A: Read what Martin has to report at Fifty to Ninety about the many passionate arguments for and against physician-assisted suicide, an emotional topic to be sure. 



Jason A. Howie
Q: Why Join Another Online Community?

A: Just in case you were looking to replace your Facebook addiction with a new addiction, I thought I would share my most recent discovery:  Quora.  While there is a good chance that I am way behind the times and everyone else has already been using this site for years, I am just now getting on board.  Visit Modern Senior to learn more about how the site works and read an insightful post about what it is like to be in your 80s.


Friday, November 22, 2013

My JFK Memory

Detail of photo taken by Seansie
at the
National Portrait Gallery
Even though I am a Boomer, I can't answer to the question, "Where were you when Kennedy was shot?" because I was only 22 months old that day.

I can, however, report that JFK's image was prevalent throughout my childhood.

While growing up in the 1960s, I was immersed with images of this young president with boyish good looks.

He and Jackie somehow managed to reflect the ideal while also being relatable. Photos of the President and the First Lady with their young children revealed the softer side of America's first power couple.

But it wasn't photos of Jack's dimples or Jackie's wardrobe that resonated with me during my youth. It was a statement about Kennedy's political failures that stuck with me the most.

I remember one of my grade school teachers giving us a worksheet about JFK.  I learned that JFK had made a number of failed runs for office over his political career.

I was stunned to read this.  And as I moved from a child to a teen to a young adult, this memory helped me to persevere past failures and into success.
                   
~*~*~
This post is part of a Midlife Boulevard Blog Hop! 

The two dozen links below will dissipate in a week or two, so I'm preserving a few that captured my attention this time. 

Lori at Lavender Lulz describes Jackie's immediate response.
Renee at The Practical Shaman describes her confusion at age 6.
Cathy at An Empowered Spirit remembers her six-year-old brother's screaming when Ruby shot Oswald.
~*~*~


Wednesday, November 20, 2013

Calcium and Bone Health

Photo detail by faria!.
I recently received a DXA scan and  found out that I have osteopenia, a level of bone density that is lower than "good" but higher than osteoporosis. For this reason, I've been reading more about bone health and talking to experts and lay people alike about the issue.

Very casually, many health care professionals and individuals state, "take a daily calcium supplement." However, I wanted to look into the issue of supplements before taking a daily pill.

If you want to read a very good source on the topic, see this page on Calcium Supplements as prepared by the Office of Dietary Supplements at the National Institutes for Health. It's detailed and comprehensive. After reading this page, I understand the value of learning more about supplements before taking them.


Monday, November 18, 2013

Professional Personal Historians

Photo courtesy of Jill Staggs, pictured.
Some of my most treasured possessions are personal histories about my own ancestors.

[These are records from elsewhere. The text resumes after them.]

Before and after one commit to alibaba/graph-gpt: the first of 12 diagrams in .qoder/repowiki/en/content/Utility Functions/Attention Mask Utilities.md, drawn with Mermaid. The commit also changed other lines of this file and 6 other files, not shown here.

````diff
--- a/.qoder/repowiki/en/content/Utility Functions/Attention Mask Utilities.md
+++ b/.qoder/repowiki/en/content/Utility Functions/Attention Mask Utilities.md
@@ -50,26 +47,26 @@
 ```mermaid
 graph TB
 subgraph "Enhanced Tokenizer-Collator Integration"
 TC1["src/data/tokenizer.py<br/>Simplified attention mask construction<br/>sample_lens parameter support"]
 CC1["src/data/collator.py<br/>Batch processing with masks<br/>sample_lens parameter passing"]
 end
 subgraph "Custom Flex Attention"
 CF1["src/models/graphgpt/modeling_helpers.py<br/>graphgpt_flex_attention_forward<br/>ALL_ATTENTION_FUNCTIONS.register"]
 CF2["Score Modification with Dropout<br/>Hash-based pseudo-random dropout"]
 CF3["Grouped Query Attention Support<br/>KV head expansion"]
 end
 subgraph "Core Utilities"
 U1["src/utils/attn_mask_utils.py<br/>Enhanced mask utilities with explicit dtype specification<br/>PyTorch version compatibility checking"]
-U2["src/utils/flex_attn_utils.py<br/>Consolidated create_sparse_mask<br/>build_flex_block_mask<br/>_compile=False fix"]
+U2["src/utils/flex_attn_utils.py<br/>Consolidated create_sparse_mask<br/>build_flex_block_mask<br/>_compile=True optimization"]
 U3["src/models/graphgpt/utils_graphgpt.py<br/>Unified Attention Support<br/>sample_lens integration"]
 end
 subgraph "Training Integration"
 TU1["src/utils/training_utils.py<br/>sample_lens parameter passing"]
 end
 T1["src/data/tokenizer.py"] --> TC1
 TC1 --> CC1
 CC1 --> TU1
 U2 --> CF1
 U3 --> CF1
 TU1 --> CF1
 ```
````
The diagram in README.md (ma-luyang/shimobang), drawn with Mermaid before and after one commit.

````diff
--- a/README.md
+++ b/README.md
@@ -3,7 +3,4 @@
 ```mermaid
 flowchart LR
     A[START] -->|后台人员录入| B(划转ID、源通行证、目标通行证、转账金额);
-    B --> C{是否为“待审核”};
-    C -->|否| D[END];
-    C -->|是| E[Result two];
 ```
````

Creating and reading personal histories offer many benefits.  For example, these narratives help me understand my place in a larger context of extended family. And they make historical events such as the Civil War and the Great Depression more meaningful.

Some of these family histories on my bookshelf were penned by my relatives. However, others were produced with some help with a professional personal historians.

I recently had the opportunity to talk with Jill Staggs from Personal Legacy Memoirs about why people might choose to work with a personal historian.

Monday, November 11, 2013

Special Exits: Book Review

Published September 2010
by Fantagraphic Books.
After seeing Special Exits on several lists for outstanding graphic novels, I decided to see how the author / illustrator Joyce Farmer tackled the subject of the growing frailty of her father and step-mother.

Farmer's graphic novel is semi-biographical, detailing the day-to-day challenges that a mature couple--Lars and Rachel--face as they experience greater and greater health challenges while living in their South Los Angeles home.  

Part of the novel's historical context includes Lars and Rachel having to manage during the 1992 Rodney King riots that took place in their neighborhood and surrounding area. 

Rachel's health declines first. She has trouble with her vision, her memory, and her mobility. She ends up living on the couch in the living room. Lars does his best to care for her, but he starts to wear down emotionally and physically. And Lars has some serious health problems himself that he masks for the majority of the novel.


Friday, November 8, 2013

Personal History Basics

Photo by andwhatsnext.
Every person has a story to tell.  Stories help us to preserve culture on the grand scale. What was life like during the Depression and the Dust Bowl?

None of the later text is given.